There are quite a few articles that explore the ethical and moral issues arising from the advent of this type of technology. This article is not one of them. This article is about the incremental technological steps between where we are now and where this is clearly going.
So if you want a yes or no answer to the question, “Is sex with a robot cheating?” you have to reword the question thusly: “Is sex with a surrogate, synthetic human with a convincing amount of AI capabilities cheating?” Asked that way, mostly everyone I’ve discussed this with would quickly say, “Yes.” Which raises the question, “When is this going to become an actual problem, as opposed to a hypothetical one?”
The difficulty in answering “when” is complicated by the verb “to be.” In the series, we (the audience), they (the humans who visit Westworld) and the Hosts (the synthetic humans) do not know if the Hosts are sentient. If they are sentient, then we have created artificial life. That technology will come with its own set of remarkable problems. (We’ll explore artificial life in a different article.)
That aside, if they are not sentient, then they are just mechanical devices. But this line of reasoning has gotten me into a bit of trouble.
Incremental Steps to Human-on-Robot Relationships
“Real” Westworld-style Hosts are the stuff of science fiction. (We’ll discuss what it might take to build one in a minute.) The point is, you don’t need anything like a Westworld-style Host to create a real world of ethical, moral and sexual issues.

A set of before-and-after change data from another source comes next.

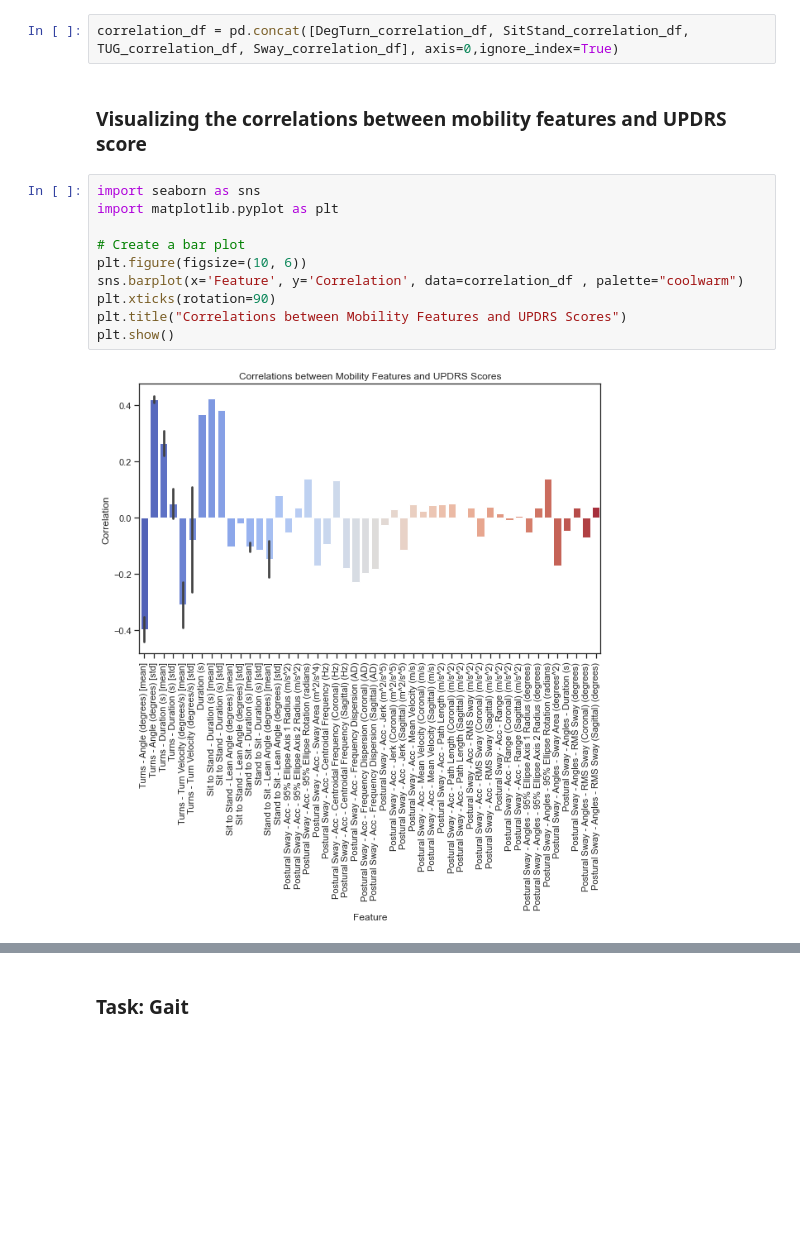
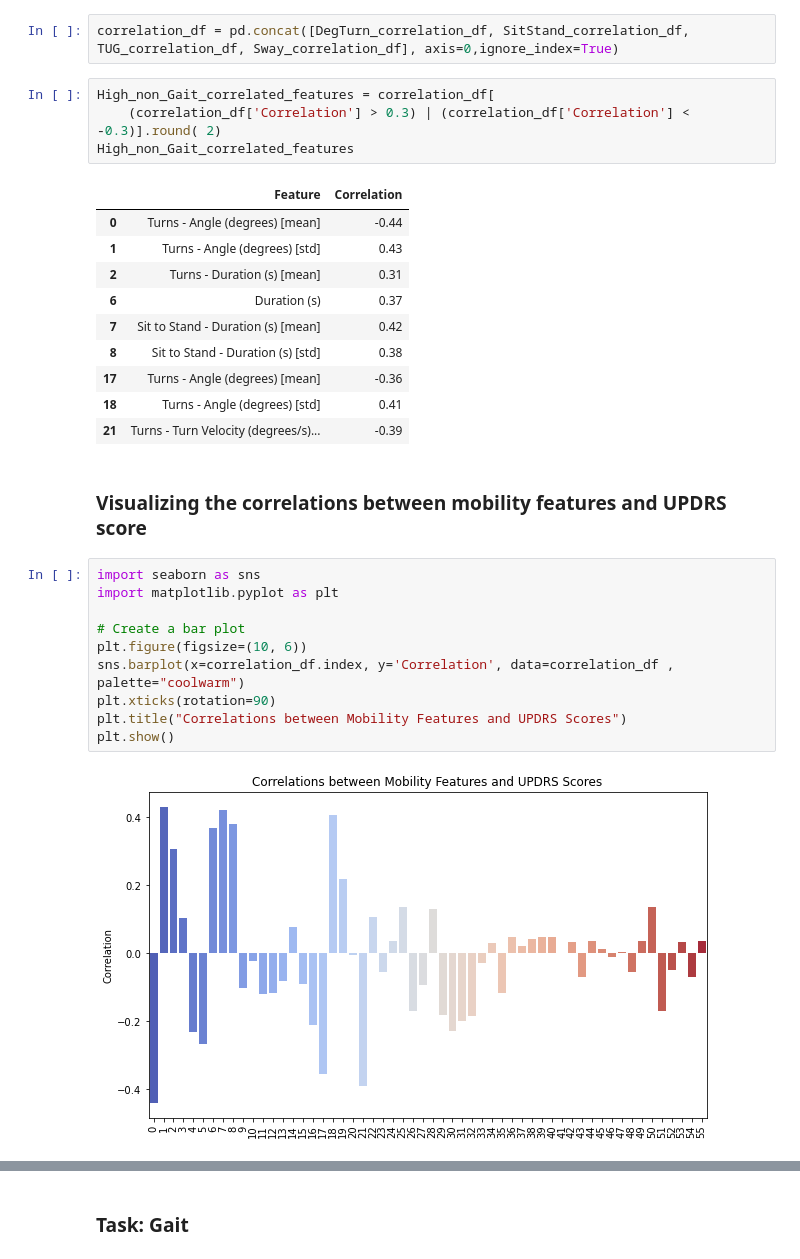
Before and after one commit to 11hoda11/fusion, a Jupyter notebook: correlation.ipynb, the cells around one changed output, grey strips where cells are left out. Cells and saved outputs as stored; diff of their text form; blank space fills up the shorter version.

Commit message:
Final update, ready to report correlation

```diff
--- a/correlation.ipynb
+++ b/correlation.ipynb
@@ -341,17 +424,32 @@ Sway_correlation_df = pd.DataFrame(Sway_correlations,columns=['Feature', 'Correl
 ### Combining all tasks features (except gait)
 # %%
 correlation_df = pd.concat([DegTurn_correlation_df, SitStand_correlation_df, TUG_correlation_df, Sway_correlation_df], axis=0,ignore_index=True)
+# %%
+High_non_Gait_correlated_features = correlation_df[
+    (correlation_df['Correlation'] > 0.3) | (correlation_df['Correlation'] < -0.3)].round( 2)
+High_non_Gait_correlated_features
+# %% [output]
+|  | Feature | Correlation |
+| 0 | Turns - Angle (degrees) [mean] | -0.44 |
+| 1 | Turns - Angle (degrees) [std] | 0.43 |
+| 2 | Turns - Duration (s) [mean] | 0.31 |
+| 6 | Duration (s) | 0.37 |
+| 7 | Sit to Stand - Duration (s) [mean] | 0.42 |
+| 8 | Sit to Stand - Duration (s) [std] | 0.38 |
+| 17 | Turns - Angle (degrees) [mean] | -0.36 |
+| 18 | Turns - Angle (degrees) [std] | 0.41 |
+| 21 | Turns - Turn Velocity (degrees/s)... | -0.39 |
 # %% [markdown]
 ### Visualizing the correlations between mobility features and UPDRS score
 # %%
 import seaborn as sns
 import matplotlib.pyplot as plt
 
 # Create a bar plot
 plt.figure(figsize=(10, 6))
-sns.barplot(x='Feature', y='Correlation', data=correlation_df , palette="coolwarm")
+sns.barplot(x=correlation_df.index, y='Correlation', data=correlation_df , palette="coolwarm")
 plt.xticks(rotation=90)
 plt.title("Correlations between Mobility Features and UPDRS Scores")
 plt.show()
 # %% [output]
-[figure, old version]
+[figure, new version]
```
Also changed, not shown: parts of 14 cells of this notebook.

In 2013, Joaquin Phoenix starred in Her, a movie about a man who falls in love with a natural language processing (NLP) system named Samantha. According to the Consumer Technology Association, in 2013 NLP systems could understand approximately 3 out of 4 spoken words. Today it’s just shy of 4 out of 4. That is an amazing amount of technological ground to cover in only three years.
Why do we care about NLP? Well, at the current pace of technological change, the science fiction female NLP system that Joaquin Phoenix fell in love with in the movie is just a few years from becoming science fact. We’re just waiting for AI to improve a bit – not all the way to pseudo-consciousness (however that may be defined), but just good enough to fool you. (Do some research about the Turing test if you’re truly interested in what I mean by “fool.”)
Can you fall in love with a computer? Can you have phone sex with it? La-la-la-la, I can’t hear you … don’t answer; they are rhetorical questions. But I have to ask, is a relationship with a non-sentient NLP system cheating?
When trying to qualify what “falling in love” means, most people pointed out, “If you need to fill an emotional void in your life, it doesn’t matter if you’re doing it with a human, a machine, a hobby or your work. If your partner cannot fulfill your emotional needs and you don’t disclose this reality to them, you’re cheating.”
You may or may not agree with that consensus, but this is only armchair research. I’m sure there will be many professional ethicists and scientific researchers exploring the full range of human emotions involved.